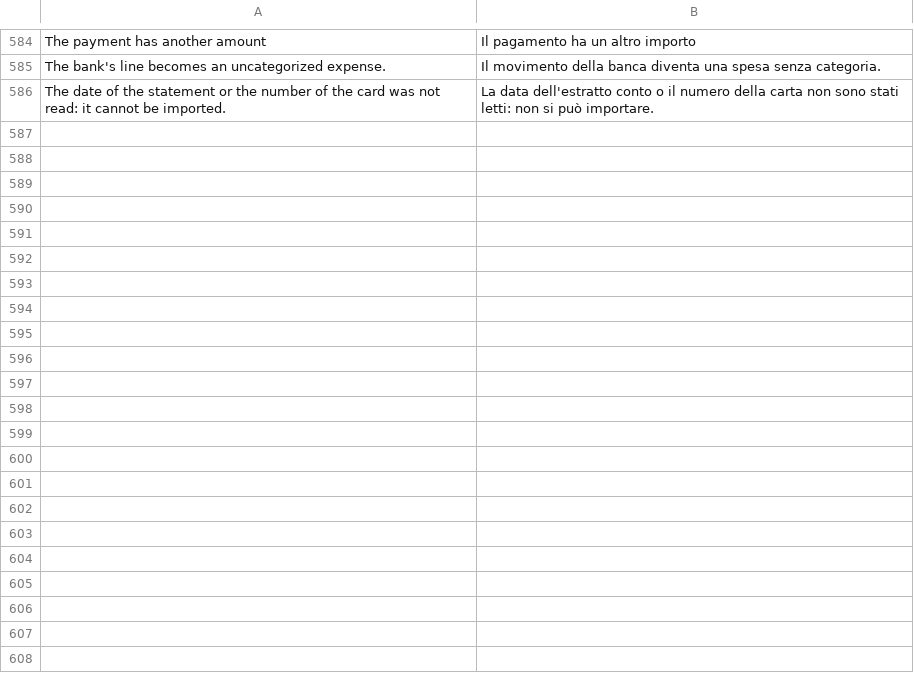
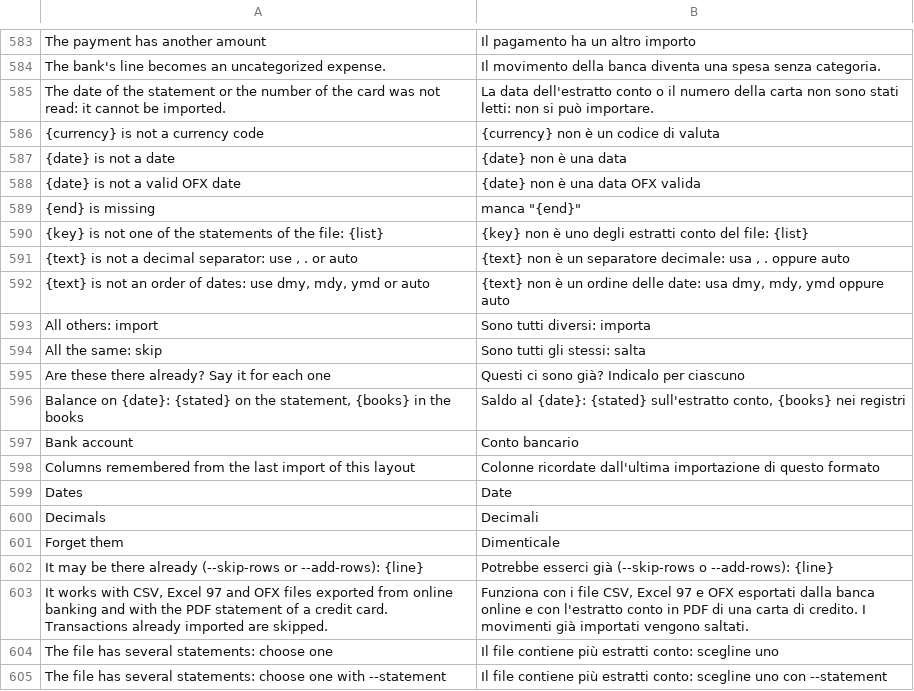
Before and after one commit to mmazzieri/CashCraft, a TSV file: crates/engine/src/i18n/it.tsv, drawn as a sheet; only a part is shown, gaps mark what is left out; the diff covers the shown part only; the diff names each change by its address in the sheet, - before the commit and + after, or states it on an @@ line.

```diff
--- a/crates/engine/src/i18n/it.tsv
+++ b/crates/engine/src/i18n/it.tsv
+row 586: {currency} is not a currency code | {currency} non è un codice di valuta
+row 587: {date} is not a date | {date} non è una data
+row 588: {date} is not a valid OFX date | {date} non è una data OFX valida
+row 589: {end} is missing | manca "{end}"
+row 590: {key} is not one of the statements of the file: {list} | {key} non è uno degli estratti conto del file: {list}
+row 591: {text} is not a decimal separator: use , . or auto | {text} non è un separatore decimale: usa , . oppure auto
+row 592: {text} is not an order of dates: use dmy, mdy, ymd or auto | {text} non è un ordine delle date: usa dmy, mdy, ymd oppure auto
+row 593: All others: import | Sono tutti diversi: importa
+row 594: All the same: skip | Sono tutti gli stessi: salta
+row 595: Are these there already? Say it for each one | Questi ci sono già? Indicalo per ciascuno
+row 596: Balance on {date}: {stated} on the statement, {books} in the books | Saldo al {date}: {stated} sull'estratto conto, {books} nei registri
+row 597: Bank account | Conto bancario
+row 598: Columns remembered from the last import of this layout | Colonne ricordate dall'ultima importazione di questo formato
+row 599: Dates | Date
+row 600: Decimals | Decimali
+row 601: Forget them | Dimenticale
+row 602: It may be there already (--skip-rows or --add-rows): {line} | Potrebbe esserci già (--skip-rows o --add-rows): {line}
+row 603: It works with CSV, Excel 97 and OFX files exported from online banking and with the PDF statement of a credit card. Transactions already imported are skipped. | Funziona con i file CSV, Excel 97 e OFX esportati dalla banca online e con l'estratto conto in PDF di una carta di credito. I movimenti già importati vengono saltati.
+row 604: The file has several statements: choose one | Il file contiene più estratti conto: scegline uno
+row 605: The file has several statements: choose one with --statement | Il file contiene più estratti conto: scegline uno con --statement
```
Also changed, not shown: 44 added rows and 1 removed row elsewhere in this file, 29 other files.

───

Among the entries, how many lines contain the string "file"? Give the number without anything else.

6